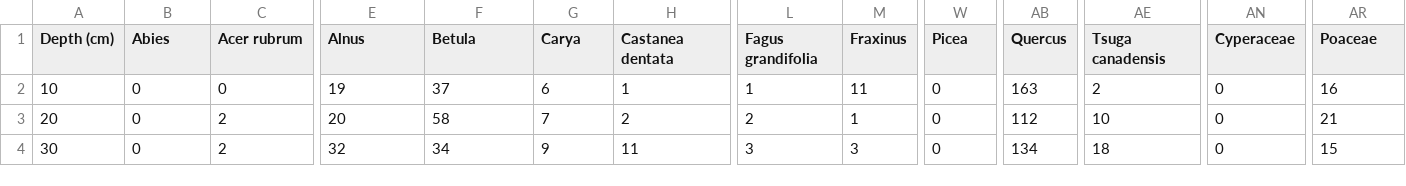
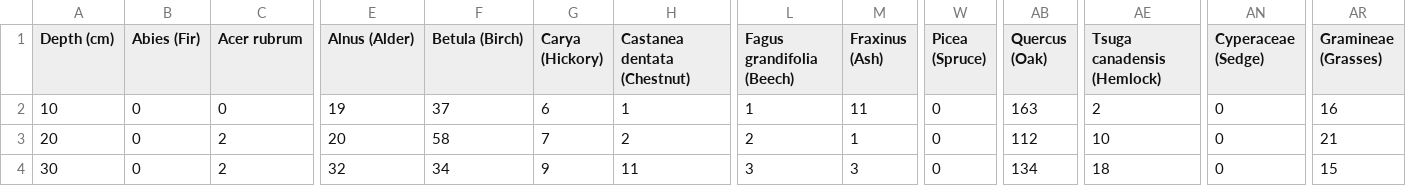
Before and after one commit to ccnmtl/blackrock, a CSV file: paleoecology/data/counts.csv, drawn as a sheet; only a part is shown, gaps mark what is left out; the diff names each change by its address in the sheet, - before the commit and + after, or states it on an @@ line.

```diff
--- a/paleoecology/data/counts.csv
+++ b/paleoecology/data/counts.csv
-B1: Abies
+B1: Abies (Fir)
-E1: Alnus
+E1: Alnus (Alder)
-F1: Betula
+F1: Betula (Birch)
-G1: Carya
+G1: Carya (Hickory)
-H1: Castanea dentata
+H1: Castanea dentata (Chestnut)
-L1: Fagus grandifolia
+L1: Fagus grandifolia (Beech)
-M1: Fraxinus
+M1: Fraxinus (Ash)
-W1: Picea
+W1: Picea (Spruce)
-AB1: Quercus
+AB1: Quercus (Oak)
-AE1: Tsuga canadensis
+AE1: Tsuga canadensis (Hemlock)
-AN1: Cyperaceae
+AN1: Cyperaceae (Sedge)
-AR1: Poaceae
+AR1: Gramineae (Grasses)
```
Also changed, not shown: paleoecology/data/percentages.csv, 2 other files.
————————
**Exercise**
In your copy of the listing above, reproduce each line exactly and omit all pictures.

**Response for this exercise**
Before and after one commit to ccnmtl/blackrock, a CSV file: paleoecology/data/counts.csv, drawn as a sheet; only a part is shown, gaps mark what is left out; the diff names each change by its address in the sheet, - before the commit and + after, or states it on an @@ line.

```diff
--- a/paleoecology/data/counts.csv
+++ b/paleoecology/data/counts.csv
-B1: Abies
+B1: Abies (Fir)
-E1: Alnus
+E1: Alnus (Alder)
-F1: Betula
+F1: Betula (Birch)
-G1: Carya
+G1: Carya (Hickory)
-H1: Castanea dentata
+H1: Castanea dentata (Chestnut)
-L1: Fagus grandifolia
+L1: Fagus grandifolia (Beech)
-M1: Fraxinus
+M1: Fraxinus (Ash)
-W1: Picea
+W1: Picea (Spruce)
-AB1: Quercus
+AB1: Quercus (Oak)
-AE1: Tsuga canadensis
+AE1: Tsuga canadensis (Hemlock)
-AN1: Cyperaceae
+AN1: Cyperaceae (Sedge)
-AR1: Poaceae
+AR1: Gramineae (Grasses)
```
Also changed, not shown: paleoecology/data/percentages.csv, 2 other files.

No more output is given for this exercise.